▸ Task statement:
An exact reproduction of the lines below, from the first through the one with "added sml boards", is the whole answer; pictures have no place in it.

▸ Record set:
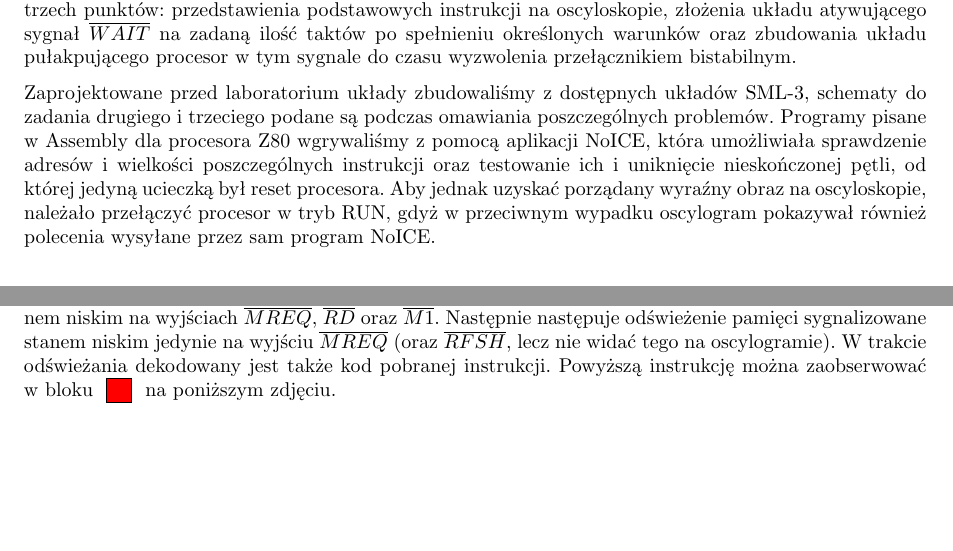
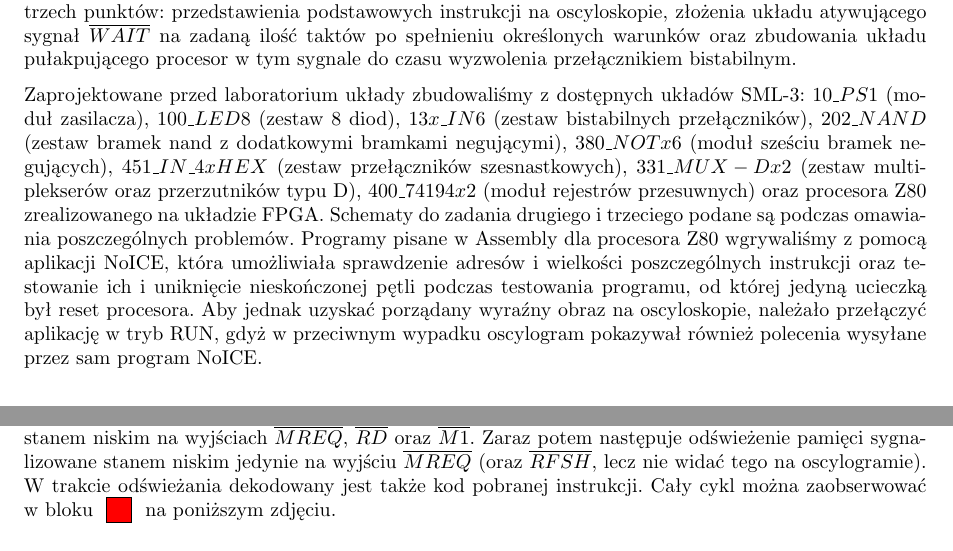
Before and after one commit to dgruszcz/pw-eiti-tm, a LaTeX document (z1/main.tex): two parts of page 2 of 6 before the commit and two parts of page 2 of 7 after it, joined at a grey line, cut so that both start at the same text, the shorter picture padded with empty space. Compiled offline with pdfLaTeX.

Commit message:
added sml boards

```diff
--- a/z1/main.tex
+++ b/z1/main.tex
@@ -45,8 +45,10 @@
 
 Na pierwszym laboratorium mieliśmy za zadanie oswoić się z układem FPGA symulującym mikroprocesor Z80 przez rozpoznanie podstawowych instrukcji wejścia/wyjścia oraz pamięci. Ćwiczenie składało się z trzech punktów: przedstawienia podstawowych instrukcji na oscyloskopie, złożenia układu atywującego sygnał $\overline{WAIT}$ na zadaną ilość taktów po spełnieniu określonych warunków oraz zbudowania układu pułakpującego procesor w tym sygnale do czasu wyzwolenia przełącznikiem bistabilnym.
 
-%TODO: dodać nazwy układów, których używaliśmy
-Zaprojektowane przed laboratorium układy zbudowaliśmy z dostępnych układów SML-3, schematy do zadania drugiego i trzeciego podane są podczas omawiania poszczególnych problemów. Programy pisane w Assembly dla procesora Z80 wgrywaliśmy z pomocą aplikacji NoICE, która umożliwiała sprawdzenie adresów i wielkości poszczególnych instrukcji oraz testowanie ich i uniknięcie nieskończonej pętli, od której jedyną ucieczką był reset procesora. Aby jednak uzyskać porządany wyraźny obraz na oscyloskopie, należało przełączyć procesor w tryb RUN, gdyż w przeciwnym wypadku oscylogram pokazywał również polecenia wysyłane przez sam program NoICE.
+%TODO: zrobić listę z wymienionych układów
+Zaprojektowane przed laboratorium układy zbudowaliśmy z dostępnych układów SML-3: ${10\_PS1}$ (moduł zasilacza), ${100\_LED8}$ (zestaw 8 diod), ${13x\_IN6}$ (zestaw bistabilnych przełączników), ${202\_NAND}$ (zestaw bramek nand z dodatkowymi bramkami negującymi), ${380\_NOTx6}$ (moduł sześciu bramek negujących), ${451\_IN\_4xHEX}$ (zestaw przełączników szesnastkowych), ${331\_MUX-Dx2}$ (zestaw multiplekserów oraz przerzutników typu D), ${400\_74194x2}$ (moduł rejestrów przesuwnych) oraz procesora Z80 zrealizowanego na układzie FPGA. Schematy do zadania drugiego i trzeciego podane są podczas omawiania poszczególnych problemów. Programy pisane w Assembly dla procesora Z80 wgrywaliśmy z pomocą aplikacji NoICE, która umożliwiała sprawdzenie adresów i wielkości poszczególnych instrukcji oraz testowanie ich i uniknięcie nieskończonej pętli podczas testowania programu, od której jedyną ucieczką był reset procesora. Aby jednak uzyskać porządany wyraźny obraz na oscyloskopie, należało przełączyć aplikację w tryb RUN, gdyż w przeciwnym wypadku oscylogram pokazywał również polecenia wysyłane przez sam program NoICE.
+
+
 
 \section{Odczytywanie przebiegów instrukcji na oscyloskopie}
 Pierwsze zadanie polegało na obserwacji i opisie pięciu przebiegów sygnałów procesora: wczytywanie i zapisywanie do pamięci, wczytywanie i zapisywanie do przestrzeni wejścia/wyjśćia oraz cykl pobierania kodu instrukcji.
@@ -54,10 +56,11 @@ W celu realizacji zadania napisaliśmy prosty program w Assembly Z80, który po
 
 \lstinputlisting{src/1.lst}
 
+%TODO: dodać rozmiary instrukcji i argumentów
 \subsection{Cykl fetch}
 
-Na początku realizacji każdego polecenia mikroprocesor pobiera kod instrukcji, co jest sygnalizowane stanem niskim na wyjściach $\overline{MREQ}$, $\overline{RD}$ oraz $\overline{M1}$. Następnie następuje odświeżenie pamięci sygnalizowane stanem niskim jedynie na wyjściu $\overline{MREQ}$ (oraz $\overline{RFSH}$, lecz nie widać tego na oscylogramie). W trakcie odświeżania dekodowany jest także kod pobranej instrukcji.
-Powyższą instrukcję można zaobserwować w bloku \square{red} na poniższym zdjęciu.
+Na początku realizacji każdego polecenia mikroprocesor pobiera kod instrukcji, co jest sygnalizowane stanem niskim na wyjściach $\overline{MREQ}$, $\overline{RD}$ oraz $\overline{M1}$. Zaraz potem następuje odświeżenie pamięci sygnalizowane stanem niskim jedynie na wyjściu $\overline{MREQ}$ (oraz $\overline{RFSH}$, lecz nie widać tego na oscylogramie). W trakcie odświeżania dekodowany jest także kod pobranej instrukcji.
+Cały cykl można zaobserwować w bloku \square{red} na poniższym zdjęciu.
 
 \subsection{Cykl odczytu z pamięci}
 
```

▸ Solution for this problem:
Before and after one commit to dgruszcz/pw-eiti-tm, a LaTeX document (z1/main.tex): two parts of page 2 of 6 before the commit and two parts of page 2 of 7 after it, joined at a grey line, cut so that both start at the same text, the shorter picture padded with empty space. Compiled offline with pdfLaTeX.

Commit message:
added sml boards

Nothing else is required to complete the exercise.